Menna Van Praag - The Sisters Grimm

All souls are special. Son or daughter, Grimm or not, Life touches her spirit to every one of her creations. But the conception of a daughter is a particularly mystical event, requiring certain alchemical influences. For, to conceive a being who can bear and birth life herself needs a little something… extra.

Every daughter is born of an element, infused with its own particular powers. Some are born of earth: fertile as soil, strong as stone, steady as the ancient oak. Others of fire: explosive as gunpowder, seductive as light, fierce as an unbound flame. Others of water: calm as a lake, relentless as a wave, unfathomable as an ocean. The Sisters Grimm are daughters of air, born of dreams and prayer, faith and imagination, bright-white wishing and black-edged desire. (Synopsis)


Menna van Praag has crafted a wonderful supernatural story that is firmly rooted in the real world. The story follows four sisters who live very ordinary lives with relatable everyday struggles. With quite a focus on the normal part of their lives, the book smoulders along with just dreamy references and flashbacks to the mystical Everwhere. The general idea is that the sisters were birthed to be a part of a dark army that proves itself by killing fallen stars who manifest as men whose sole purpose is to find and kill these sisters. Rather than all-out ethereal battles, it’s all about the hunt – so things creep along with restrained pace for the most part.

The scene-setting is done carefully, and this will cause issues for readers who need more motion. The set up is important to the events that unfold, but it is fair to say that all the big events are left to the final third. That’s not to say the journey isn’t good as the writing is full of texture and the characters are superbly crafted. While we’re touching on difficult parts, the book is mostly written from Goldie’s perspective, even where it moves between the different parts of the story. There are, though, some exceptions where you’ll find Goldie referred to from a third-person narrative. This confused me a couple of times, perhaps due to my inferior brain function.

Nevertheless, the attention to detail in the lives of the sisters and the people in their orbit is second-to-none and this is ultimately what kept me engaged. As events start to pick up, the handling of the Earth-bound events is emotionally excellent and the explosive battle that the book has been building towards is grand enough to live up to all the anticipation (though I would have preferred the removal of the spoiler-strapline “three will live, one will die” that was plastered on the front-cover).

The fairy-tale references in the book are also smartly done.

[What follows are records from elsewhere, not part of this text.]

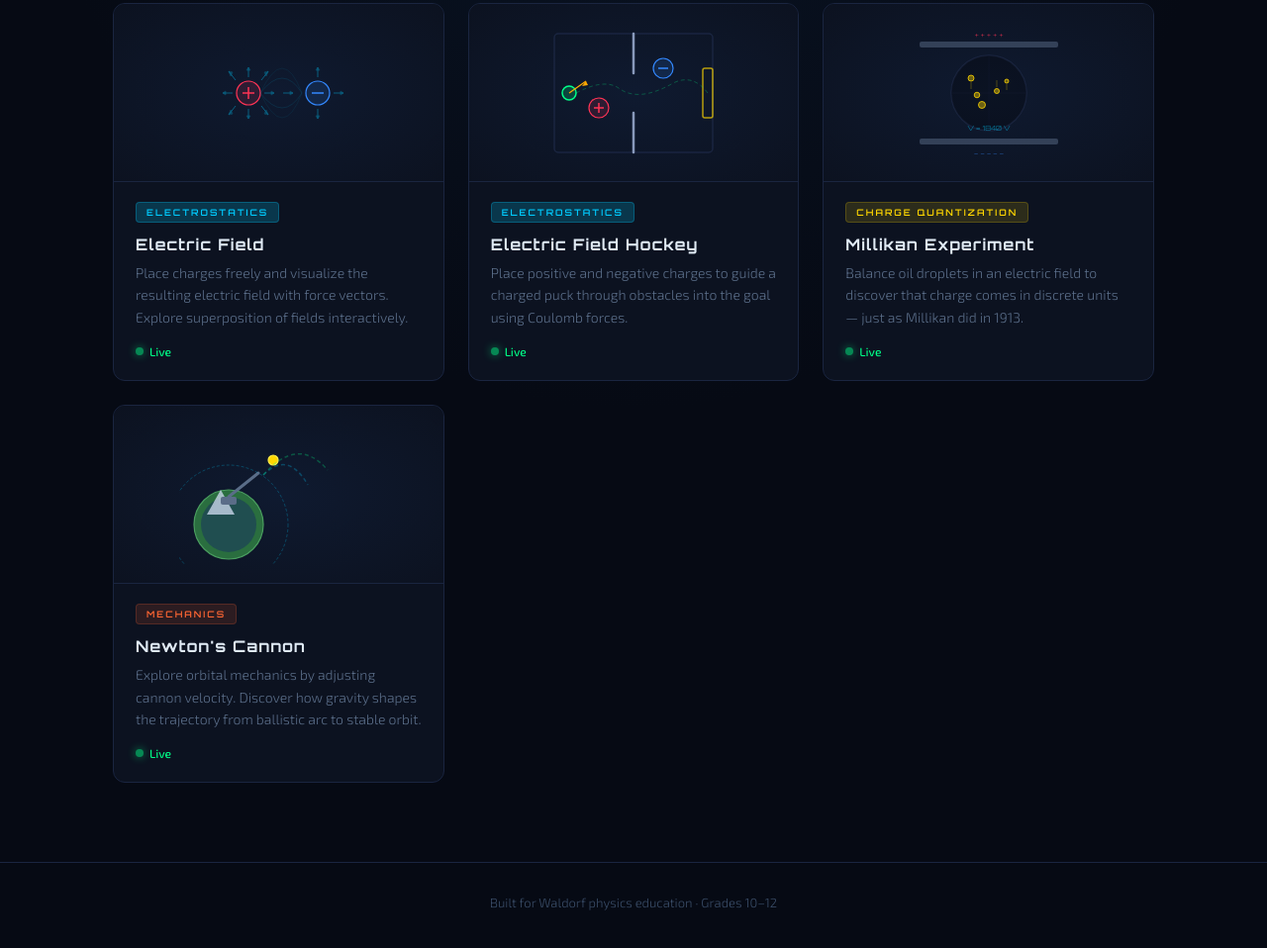
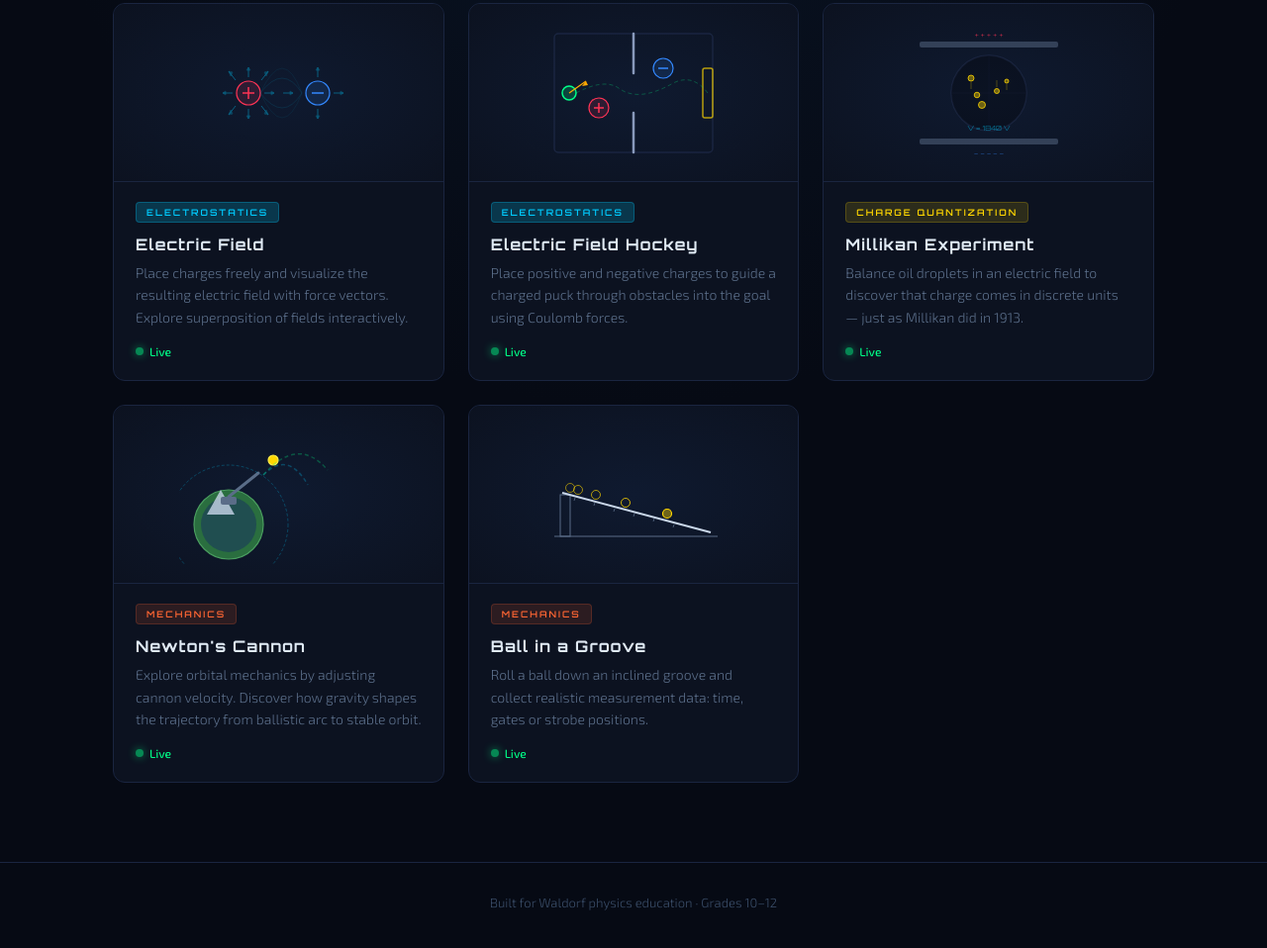
Before and after one commit to ans-sta/fiz-sim, a website: page index.html in a window 1280 px wide. Shown: the part 378-1336 px from the top of the page at 99% size. Drawn offline with Linux system fonts and the light colour scheme.

Commit message:
List Ball in a Groove (K-01) on the index page and document it
Co-Authored-By: Claude Opus 5.5 <noreply@anthropic.com>

```diff
--- a/index.html
+++ b/index.html
@@ -599,6 +599,37 @@
       </div>
     </a>
 
+    <!-- ══════ CARD 5: Ball in a groove ══════ -->
+    <a href="rolling-ball.html" class="card">
+      <div class="card-visual">
+        <svg width="200" height="140" viewBox="0 0 200 140">
+          <!-- Table -->
+          <line x1="20" y1="112" x2="185" y2="112" stroke="#5a6d88" stroke-width="1.2"/>
+          <!-- Support -->
+          <rect x="26" y="70" width="10" height="42" fill="none" stroke="#5a6d88" stroke-width="1"/>
+          <!-- Groove -->
+          <line x1="28" y1="68" x2="178" y2="108" stroke="#c8d6e8" stroke-width="2"/>
+          <!-- Strobe positions -->
+          <circle cx="36" cy="63" r="4.5" fill="none" stroke="#ffd70088" stroke-width="1"/>
+          <circle cx="44" cy="65" r="4.5" fill="none" stroke="#ffd70099" stroke-width="1"/>
+          <circle cx="62" cy="70" r="4.5" fill="none" stroke="#ffd700aa" stroke-width="1"/>
+          <circle cx="92" cy="78" r="4.5" fill="none" stroke="#ffd700cc" stroke-width="1"/>
+          <circle cx="134" cy="89" r="4.5" fill="#ffd70066" stroke="#ffd700" stroke-width="1.2"/>
+          <!-- Tape ticks -->
+          <path d="M 40 76 l 1 -3 M 60 81 l 1 -3 M 80 87 l 1 -3 M 100 92 l 1 -3 M 120 97 l 1 -3 M 140 103 l 1 -3" stroke="#5a6d88" stroke-width="0.8"/>
+        </svg>
+      </div>
+      <div class="card-body">
+        <div class="card-tag tag-mechanics" data-i18n="tagMechanics">Mechanics</div>
+        <div class="card-title" data-i18n="rollingTitle">Ball in a Groove</div>
+        <p class="card-desc" data-i18n="rollingDesc">Roll a ball down an inclined groove and collect realistic measurement data: time, gates or strobe positions.</p>
+        <div class="card-status status-live">
+          <div class="status-dot"></div>
+          <span data-i18n="statusLive">Live</span>
+        </div>
+      </div>
+    </a>
+
   </div>
 </main>
 
@@ -625,6 +656,8 @@ const TRANSLATIONS = {
     fieldDesc: "Place charges freely and visualize the resulting electric field with force vectors. Explore superposition of fields interactively.",
     cannonTitle: "Newton's Cannon",
     cannonDesc: "Explore orbital mechanics by adjusting cannon velocity. Discover how gravity shapes the trajectory from ballistic arc to stable orbit.",
+    rollingTitle: "Ball in a Groove",
+    rollingDesc: "Roll a ball down an inclined groove and collect realistic measurement data: time, gates or strobe positions.",
     statusLive: "Live",
     statusDev: "In development",
     statusPlanned: "Planned",
@@ -647,6 +680,8 @@ const TRANSLATIONS = {
     fieldDesc: "Brīvi novieto lādiņus un vizualizē elektrisko lauku ar spēka vektoriem. Interaktīvi izpēti lauku superpozīciju.",
     cannonTitle: "Ņūtona lielgabals",
     cannonDesc: "Izpēti orbitālo mehāniku, mainot lielgabala ātrumu. Atklāj, kā gravitācija veido trajektoriju no ballistiska loka līdz stabilai orbītai.",
+    rollingTitle: "Lodīte renītē",
+    rollingDesc: "Palaid lodīti pa slīpu renīti un iegūsti ticamus mērījumu datus: laiku, vārtu laikus vai stroboskopa attēlu.",
     statusLive: "Aktīvs",
     statusDev: "Izstrādē",
     statusPlanned: "Plānots",
```
Also changed, not shown: README.md.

These could have been more numerous as they were clever and twisty and provided the biggest emotional payoff in the book.

While I would have enjoyed some earlier forward motion, I certainly wouldn’t have been happy to miss out on the character detail. With patient reading, there is certainly a lot to enjoy in the book.

Fenton
Steve Fenton was Editor in Chief for The Mag and also wrote for DV8 Magazine and Spill Magazine. He was often found in venues across the country alongside ace-photographer, Mark Holloway. Steve studied Psychology at OSC, and Anarchy in the UK: A History of Punk from 1976-1978 at the University of Reading.